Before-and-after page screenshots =
-------

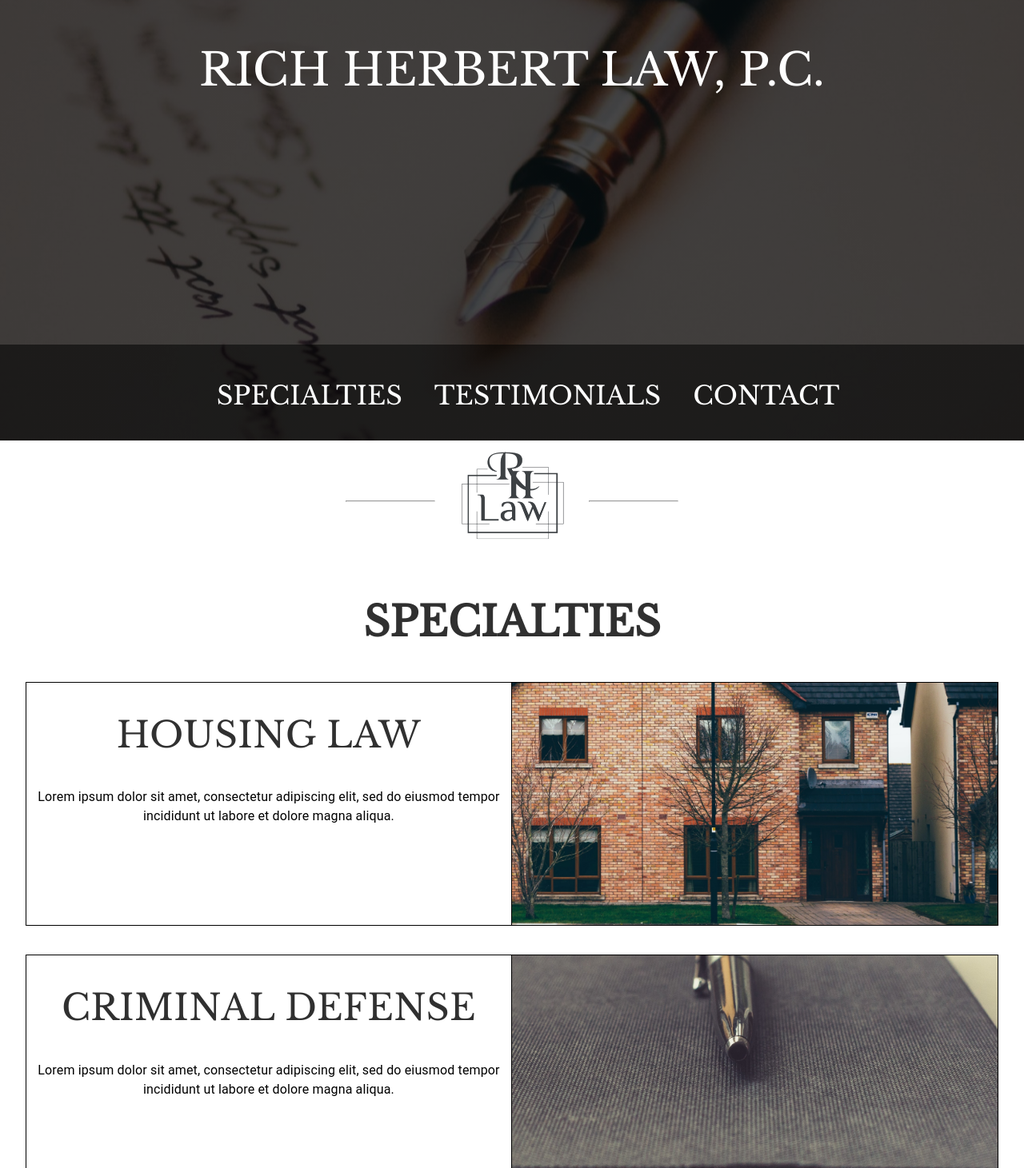
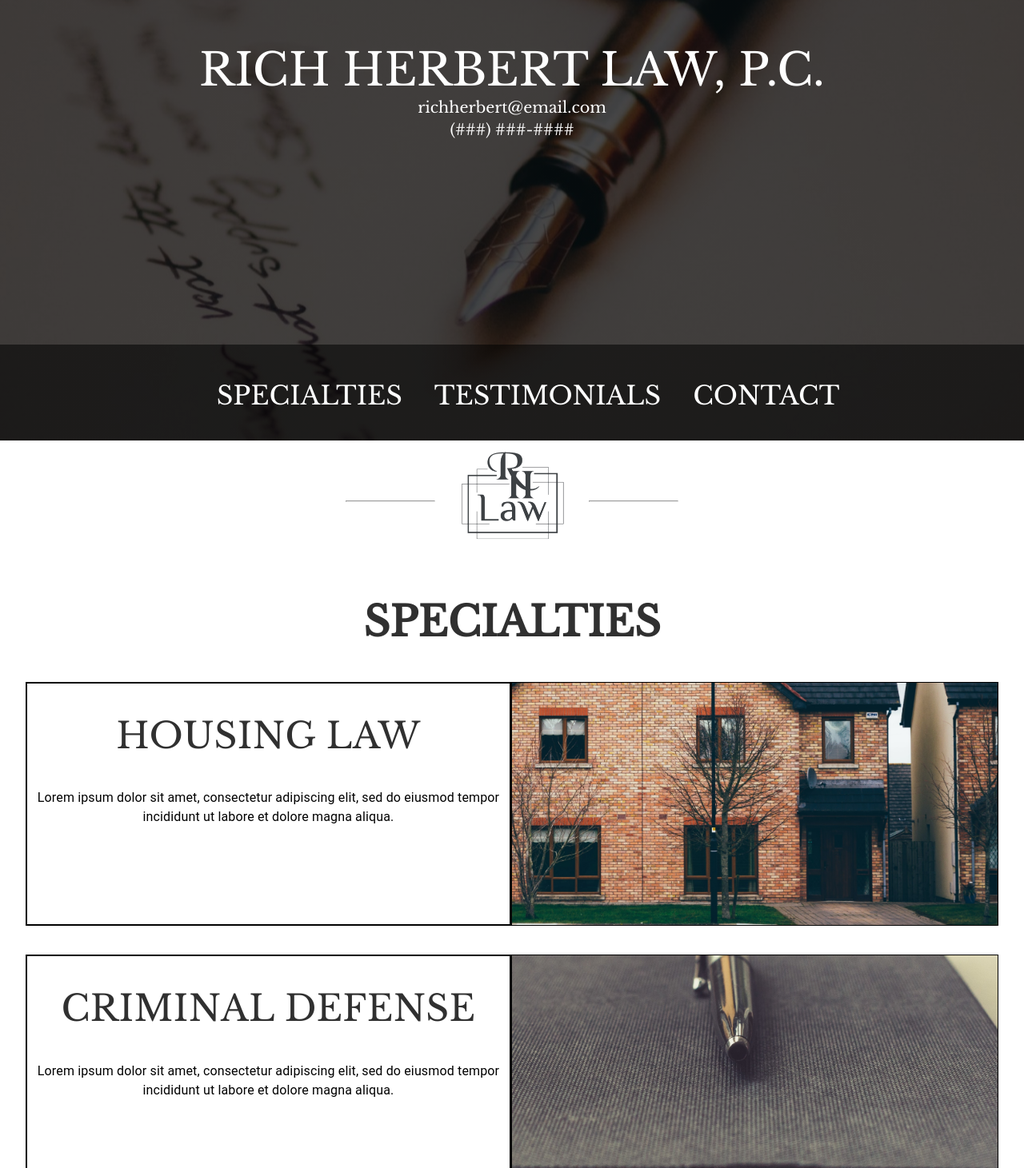
Before and after one commit to JackMcCalley/richherbertlaw, a React (Create React App) app: page / in a window 1280 px wide. Shown: the part 249-1710 px from the top of the page at 80% size. Built offline with nearby package versions, Linux system fonts and the light colour scheme.

Commit message:
commit to upload to vercel

```diff
--- a/src/components/Nav.js
+++ b/src/components/Nav.js
@@ -1,12 +1,10 @@
-import React, {useEffect, useRef} from "react";
+import React, { useEffect, useRef } from "react";
 import { NavLink, Link, useLocation } from "react-router-dom";
 import "../styles/Styles.css";
-import "../styles/Header.css"
+import "../styles/Header.css";
 import richlogowhite from "../assets/richlogowhite.png";
 
-
 const Nav = ({ refs }) => {
-
   const location = useLocation();
 
   useEffect(() => {
@@ -23,11 +21,11 @@ const Nav = ({ refs }) => {
       default:
       //ignore
     }
-  }, [location, refs])
+  }, [location, refs]);
 
   const scrollSmoothHandler = (ref) => {
-     ref.current.scrollIntoView({behavior: 'smooth'})
-  }
+    ref.current.scrollIntoView({ behavior: "smooth" });
+  };
 
   let activeStyle = {
     textDecoration: "none",
@@ -51,8 +49,10 @@ const Nav = ({ refs }) => {
             <img src={richlogowhite} alt="logo" />
           </div>
         </row>
-        <row className="title-text">
-        RICH HERBERT LAW, P.C.
+        <row className="title-text">RICH HERBERT LAW, P.C.</row>
+        <row className="subtitle">richherbert@email.com</row>
+        <row className="subtitle">
+          <a className="phonelink" href="tel:123-456-7890">(###) ###-####</a>
         </row>
       </container>
       <row>
@@ -64,7 +64,8 @@ const Nav = ({ refs }) => {
                   to="Specialties"
                   style={({ isActive }) =>
                     isActive ? activeStyle : defaultStyle
-                }>
+                  }
+                >
                   SPECIALTIES
                 </NavLink>
               </li>
@@ -94,6 +95,6 @@ const Nav = ({ refs }) => {
       </row>
     </div>
   );
-}
+};
 
 export default Nav;
--- a/src/components/Specialties.js
+++ b/src/components/Specialties.js
@@ -1,46 +1,14 @@
 import React, { forwardRef } from "react";
 import Grid from "@mui/material/Unstable_Grid2";
 import Box from "@mui/material/Box";
-import Card from "@mui/material/Card";
-import CardContent from "@mui/material/CardContent";
-import CardMedia from "@mui/material/CardMedia";
 import Typography from "@mui/material/Typography";
-import { CardActionArea } from "@mui/material";
-import housing from "../assets/housing.jpg";
 import housingthick from '../assets/housingthick.jpg'
 import notebook from '../assets/notebook.jpg'
 import '../styles/Specialties.css'
 
 const Specialties = forwardRef((props, ref) => {
+
   const Specialty = (props) => {
-    return (
-      <Grid item xs={12} align='center' marginBottom='2rem'>
-        <Card raised sx={{ maxWidth: "100%" }}>
-          <CardActionArea>
-            <div style={{ position: 'relative' }}>
-              <CardMedia
-                component="img"
-                height="auto"
-                image={props.image}
-                alt="housing"
-              />
-              <div style={{ position: 'absolute', display: 'inline-block', color: 'white', top: '50%', left: "50%", transform: 'translate(-50%, -50%)', fontSize: '15vmin' }}>
-                {props.title}
-              </div>
-            </div>
-            <CardContent>
-              <Typography sx={{ fontSize: '1.5rem' }}>
-                Lorem ipsum dolor sit amet, consectetur adipiscing elit, sed do eiusmod tempor incididunt ut labore et dolore magna aliqua. Ut enim ad minim veniam, quis nostrud exercitation ullamco laboris nisi ut aliquip ex ea commodo consequat. Duis aute irure dolor in reprehenderit in voluptate velit esse cillum dolore eu fugiat nulla pariatur. Excepteur sint occaecat cupidatat non proident, sunt in culpa qui officia deserunt mollit anim id est laborum.
-              </Typography>
-            </CardContent>
-          </CardActionArea>
-        </Card>
-
-      </Grid>
-    );
-  };
-
-  const Specialty2 = (props) => {
     return (
       <Grid container spacing={0}
         sx={{
@@ -52,7 +20,7 @@ const Specialties = forwardRef((props, ref) => {
           width: '95vw',
           margin: 0,
           }}>
-        <Grid xs={6} sx={{ margin: 0, padding: 0, border: 1, height: 'auto' }}>
+        <Grid xs={6} sx={{ margin: 0, padding: 0, border: 2, borderRight: 3, height: 'auto' }}>
           <Box sx={{}}>
             <Typography style={{margin: '2rem', fontFamily: 'Libre Baskerville', fontSize: '3.5vw'}} className="specialty-type">{props.title}</Typography>
             <Typography className="specialty-desc">Lorem ipsum dolor sit amet, consectetur adipiscing elit, sed do eiusmod tempor incididunt ut labore et dolore magna aliqua.</Typography>
@@ -78,9 +46,9 @@ const Specialties = forwardRef((props, ref) => {
         <Box sx={{ width: '100%', margin: 0 }}>
           <h1 className="specialty-title">SPECIALTIES</h1>
         </Box>
-        <Specialty2 image={housingthick} title="HOUSING LAW" description="" />
+        <Specialty image={housingthick} title="HOUSING LAW" description="" />
         <br/><br/>
-        <Specialty2 image={notebook} title="CRIMINAL DEFENSE" description="" />
+        <Specialty image={notebook} title="CRIMINAL DEFENSE" description="" />
       </Grid>
     </section>
   );
--- a/src/styles/Header.css
+++ b/src/styles/Header.css
@@ -39,12 +39,14 @@
     justify-content: center;
     align-items: center;
     color: white;
-
 }
 
 .subtitle {
+    font-size: 1.2rem;
+    display: flex;
+    justify-content: center;
+    align-items: center;
     color: white;
-    font-size: 2rem;
 }
 
 /* Nav Styles */
@@ -78,6 +80,15 @@
 }
 
 .nav a {
+    color: inherit;
+    text-decoration: none;
+    height: 100%;
+    display: flex;
+    align-items: center;
+    margin: .25rem;
+}
+
+.phonelink {
     color: inherit;
     text-decoration: none;
     height: 100%;
```
Lines whose indentation alone changed are shown as unchanged.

-------

THE TASK = Would you please set down the data above again exactly, without its pictures?

OUTPUT OF THE TASK =
Before and after one commit to JackMcCalley/richherbertlaw, a React (Create React App) app: page / in a window 1280 px wide. Shown: the part 249-1710 px from the top of the page at 80% size. Built offline with nearby package versions, Linux system fonts and the light colour scheme.

Commit message:
commit to upload to vercel

```diff
--- a/src/components/Nav.js
+++ b/src/components/Nav.js
@@ -1,12 +1,10 @@
-import React, {useEffect, useRef} from "react";
+import React, { useEffect, useRef } from "react";
 import { NavLink, Link, useLocation } from "react-router-dom";
 import "../styles/Styles.css";
-import "../styles/Header.css"
+import "../styles/Header.css";
 import richlogowhite from "../assets/richlogowhite.png";
 
-
 const Nav = ({ refs }) => {
-
   const location = useLocation();
 
   useEffect(() => {
@@ -23,11 +21,11 @@ const Nav = ({ refs }) => {
       default:
       //ignore
     }
-  }, [location, refs])
+  }, [location, refs]);
 
   const scrollSmoothHandler = (ref) => {
-     ref.current.scrollIntoView({behavior: 'smooth'})
-  }
+    ref.current.scrollIntoView({ behavior: "smooth" });
+  };
 
   let activeStyle = {
     textDecoration: "none",
@@ -51,8 +49,10 @@ const Nav = ({ refs }) => {
             <img src={richlogowhite} alt="logo" />
           </div>
         </row>
-        <row className="title-text">
-        RICH HERBERT LAW, P.C.
+        <row className="title-text">RICH HERBERT LAW, P.C.</row>
+        <row className="subtitle">richherbert@email.com</row>
+        <row className="subtitle">
+          <a className="phonelink" href="tel:123-456-7890">(###) ###-####</a>
         </row>
       </container>
       <row>
@@ -64,7 +64,8 @@ const Nav = ({ refs }) => {
                   to="Specialties"
                   style={({ isActive }) =>
                     isActive ? activeStyle : defaultStyle
-                }>
+                  }
+                >
                   SPECIALTIES
                 </NavLink>
               </li>
@@ -94,6 +95,6 @@ const Nav = ({ refs }) => {
       </row>
     </div>
   );
-}
+};
 
 export default Nav;
--- a/src/components/Specialties.js
+++ b/src/components/Specialties.js
@@ -1,46 +1,14 @@
 import React, { forwardRef } from "react";
 import Grid from "@mui/material/Unstable_Grid2";
 import Box from "@mui/material/Box";
-import Card from "@mui/material/Card";
-import CardContent from "@mui/material/CardContent";
-import CardMedia from "@mui/material/CardMedia";
 import Typography from "@mui/material/Typography";
-import { CardActionArea } from "@mui/material";
-import housing from "../assets/housing.jpg";
 import housingthick from '../assets/housingthick.jpg'
 import notebook from '../assets/notebook.jpg'
 import '../styles/Specialties.css'
 
 const Specialties = forwardRef((props, ref) => {
+
   const Specialty = (props) => {
-    return (
-      <Grid item xs={12} align='center' marginBottom='2rem'>
-        <Card raised sx={{ maxWidth: "100%" }}>
-          <CardActionArea>
-            <div style={{ position: 'relative' }}>
-              <CardMedia
-                component="img"
-                height="auto"
-                image={props.image}
-                alt="housing"
-              />
-              <div style={{ position: 'absolute', display: 'inline-block', color: 'white', top: '50%', left: "50%", transform: 'translate(-50%, -50%)', fontSize: '15vmin' }}>
-                {props.title}
-              </div>
-            </div>
-            <CardContent>
-              <Typography sx={{ fontSize: '1.5rem' }}>
-                Lorem ipsum dolor sit amet, consectetur adipiscing elit, sed do eiusmod tempor incididunt ut labore et dolore magna aliqua. Ut enim ad minim veniam, quis nostrud exercitation ullamco laboris nisi ut aliquip ex ea commodo consequat. Duis aute irure dolor in reprehenderit in voluptate velit esse cillum dolore eu fugiat nulla pariatur. Excepteur sint occaecat cupidatat non proident, sunt in culpa qui officia deserunt mollit anim id est laborum.
-              </Typography>
-            </CardContent>
-          </CardActionArea>
-        </Card>
-
-      </Grid>
-    );
-  };
-
-  const Specialty2 = (props) => {
     return (
       <Grid container spacing={0}
         sx={{
@@ -52,7 +20,7 @@ const Specialties = forwardRef((props, ref) => {
           width: '95vw',
           margin: 0,
           }}>
-        <Grid xs={6} sx={{ margin: 0, padding: 0, border: 1, height: 'auto' }}>
+        <Grid xs={6} sx={{ margin: 0, padding: 0, border: 2, borderRight: 3, height: 'auto' }}>
           <Box sx={{}}>
             <Typography style={{margin: '2rem', fontFamily: 'Libre Baskerville', fontSize: '3.5vw'}} className="specialty-type">{props.title}</Typography>
             <Typography className="specialty-desc">Lorem ipsum dolor sit amet, consectetur adipiscing elit, sed do eiusmod tempor incididunt ut labore et dolore magna aliqua.</Typography>
@@ -78,9 +46,9 @@ const Specialties = forwardRef((props, ref) => {
         <Box sx={{ width: '100%', margin: 0 }}>
           <h1 className="specialty-title">SPECIALTIES</h1>
         </Box>
-        <Specialty2 image={housingthick} title="HOUSING LAW" description="" />
+        <Specialty image={housingthick} title="HOUSING LAW" description="" />
         <br/><br/>
-        <Specialty2 image={notebook} title="CRIMINAL DEFENSE" description="" />
+        <Specialty image={notebook} title="CRIMINAL DEFENSE" description="" />
       </Grid>
     </section>
   );
--- a/src/styles/Header.css
+++ b/src/styles/Header.css
@@ -39,12 +39,14 @@
     justify-content: center;
     align-items: center;
     color: white;
-
 }
 
 .subtitle {
+    font-size: 1.2rem;
+    display: flex;
+    justify-content: center;
+    align-items: center;
     color: white;
-    font-size: 2rem;
 }
 
 /* Nav Styles */
@@ -78,6 +80,15 @@
 }
 
 .nav a {
+    color: inherit;
+    text-decoration: none;
+    height: 100%;
+    display: flex;
+    align-items: center;
+    margin: .25rem;
+}
+
+.phonelink {
     color: inherit;
     text-decoration: none;
     height: 100%;
```
Lines whose indentation alone changed are shown as unchanged.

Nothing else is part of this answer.